PHOENIX — The University of Arizona is leading a $1 billion project to land an unmanned craft on an asteroid that may pose a hazard to Earth around 200 years from now.
The school is heading a project called OSIRIS-Rex that is scheduled for a September 2016 launch from Cape Canaveral, Fla., The Arizona Republic reports.
According to the project's mission, the unmanned NASA craft is slated to bring back a sample of asteroid Bennu, which is a third of a mile in diameter.
Scientists say that if Bennu hit the Earth, it would gouge a crater four miles wide and cause widespread damage for hundreds of miles.
One calculation puts the probability of collision in 2182 at 1 in 1,800.
The contract for the mission is the university's largest space contract to date.
Between now and early April, NASA will conduct critical design reviews on the mission and the spacecraft components and instruments.
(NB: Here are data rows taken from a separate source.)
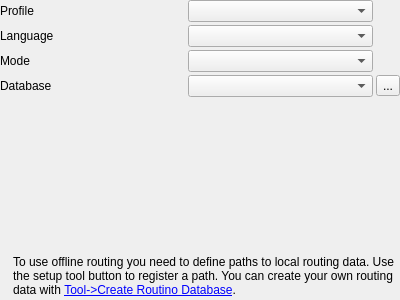
First picture: the form in src/qmapshack/gis/rte/router/IRouterRoutino.ui, repository Maproom/qmapshack, before the edit.
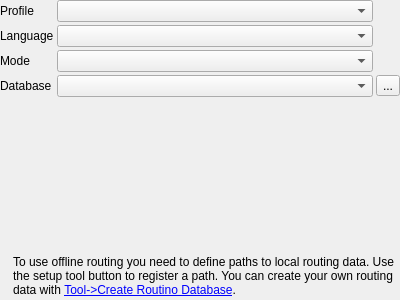
Second picture: the form after the edit. Icons and pictures are not drawn.

Commit message: [QMS-678] Fix: Database dropdown in Routing dock prevents narrowing of docks

Patch:
```diff
--- a/src/qmapshack/gis/rte/router/IRouterRoutino.ui
+++ b/src/qmapshack/gis/rte/router/IRouterRoutino.ui
@@ -30,7 +30,10 @@
     <number>0</number>
    </property>
    <item>
-    <layout class="QGridLayout" name="gridLayout">
+    <layout class="QGridLayout" name="gridLayout" columnstretch="0,1,0">
+     <property name="sizeConstraint">
+      <enum>QLayout::SetMinimumSize</enum>
+     </property>
      <item row="3" column="1">
       <widget class="QComboBox" name="comboDatabase"/>
      </item>
```
The commit also changes 2 other files.
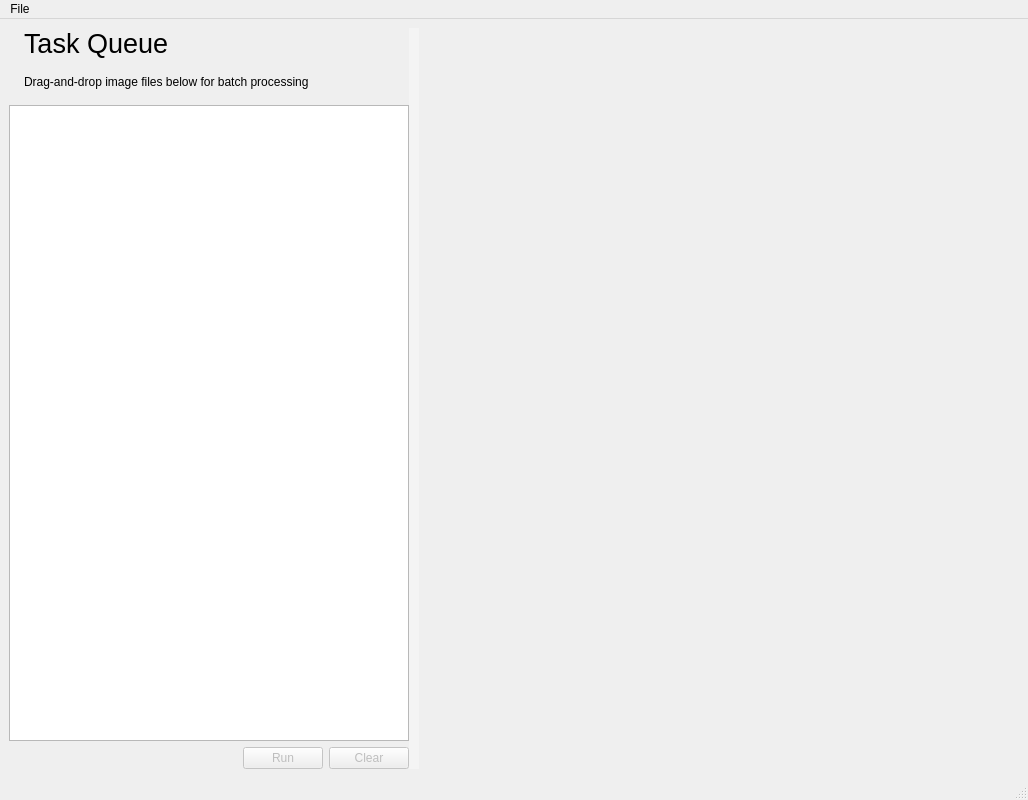
Tw1ddle/geometrize, file geometrize/dialog/taskqueuewindow.ui: the form before one commit.
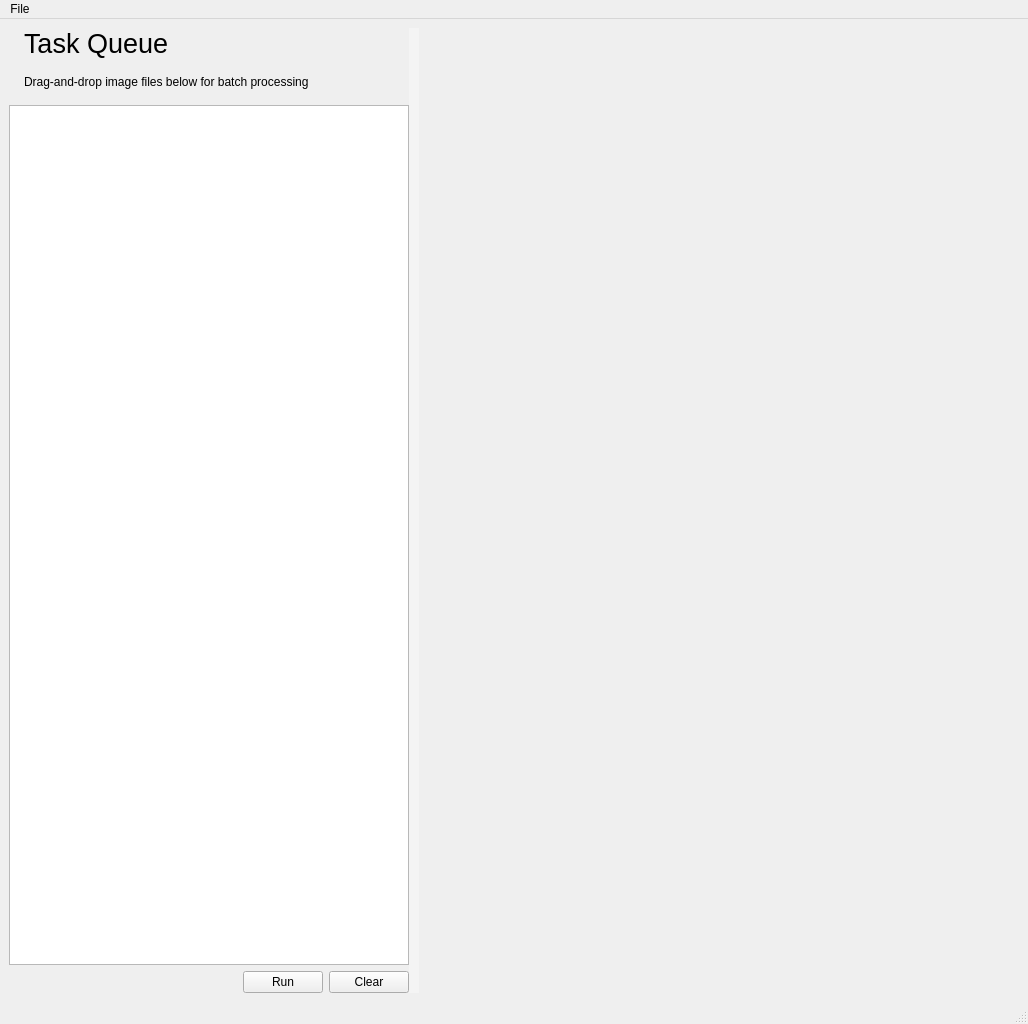
The form after the commit. Icons and pictures are not drawn.

The edit to the form file:
```diff
--- a/geometrize/dialog/taskqueuewindow.ui
+++ b/geometrize/dialog/taskqueuewindow.ui
@@ -7,7 +7,7 @@
     <x>0</x>
     <y>0</y>
     <width>1028</width>
-    <height>800</height>
+    <height>1024</height>
    </rect>
   </property>
   <property name="sizePolicy">
@@ -210,7 +210,7 @@
           <item>
            <widget class="QPushButton" name="runTasksButton">
             <property name="enabled">
-             <bool>false</bool>
+             <bool>true</bool>
             </property>
             <property name="text">
              <string extracomment="Text on a button that starts running the tasks from the task queue when pressed">Run</string>
@@ -220,7 +220,7 @@
           <item>
            <widget class="QPushButton" name="clearTaskListButton">
             <property name="enabled">
-             <bool>false</bool>
+             <bool>true</bool>
             </property>
             <property name="text">
              <string extracomment="Text on a button that removes any queued up tasks from the task queue in the user interface">Clear</string>
```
The reviews are a necessary step before construction can begin.
"It's really like a test run for building the flight hardware," said Dante Lauretta, a University of Arizona professor of planetary science and the project's principal investigator.
The spacecraft, which will runs on solar power, will be equipped with high-resolution cameras and instruments that can analyze the asteroid's composition.
One instrument is being built at Arizona State University by renowned Mars researcher Phil Christensen and is similar to technology already being used on the Red Planet.
Scientists say analyzing the 4.5-billion-year-old asteroid and obtaining a sample will enable them to more precisely estimate the likelihood of a collision with Earth. They also expect to find out more about the formation of our solar system.
Most asteroids pose no threat. The chunks of rock or metal burn up in the Earth's atmosphere. But on rare occasions, large ones can cause damage. The mile-wide Meteor Crater, east of Flagstaff, was created by an asteroid 50,000 years ago.
The spacecraft is expected to arrive near the asteroid in 2018. It will spend more than a year evaluating the surface and rehearsing the sampling maneuver.
Bennu has hardly any gravity, so the spacecraft can't stay there. Instead, it will perform a touch-and-go procedure, using a robotic arm to scrape up a sample within a few seconds.
In May 2016, the spacecraft is expected to head to its launch site to prepare for a September departure. Scientists and engineers chose the date because that is when the asteroid is closest to Earth and easiest to reach.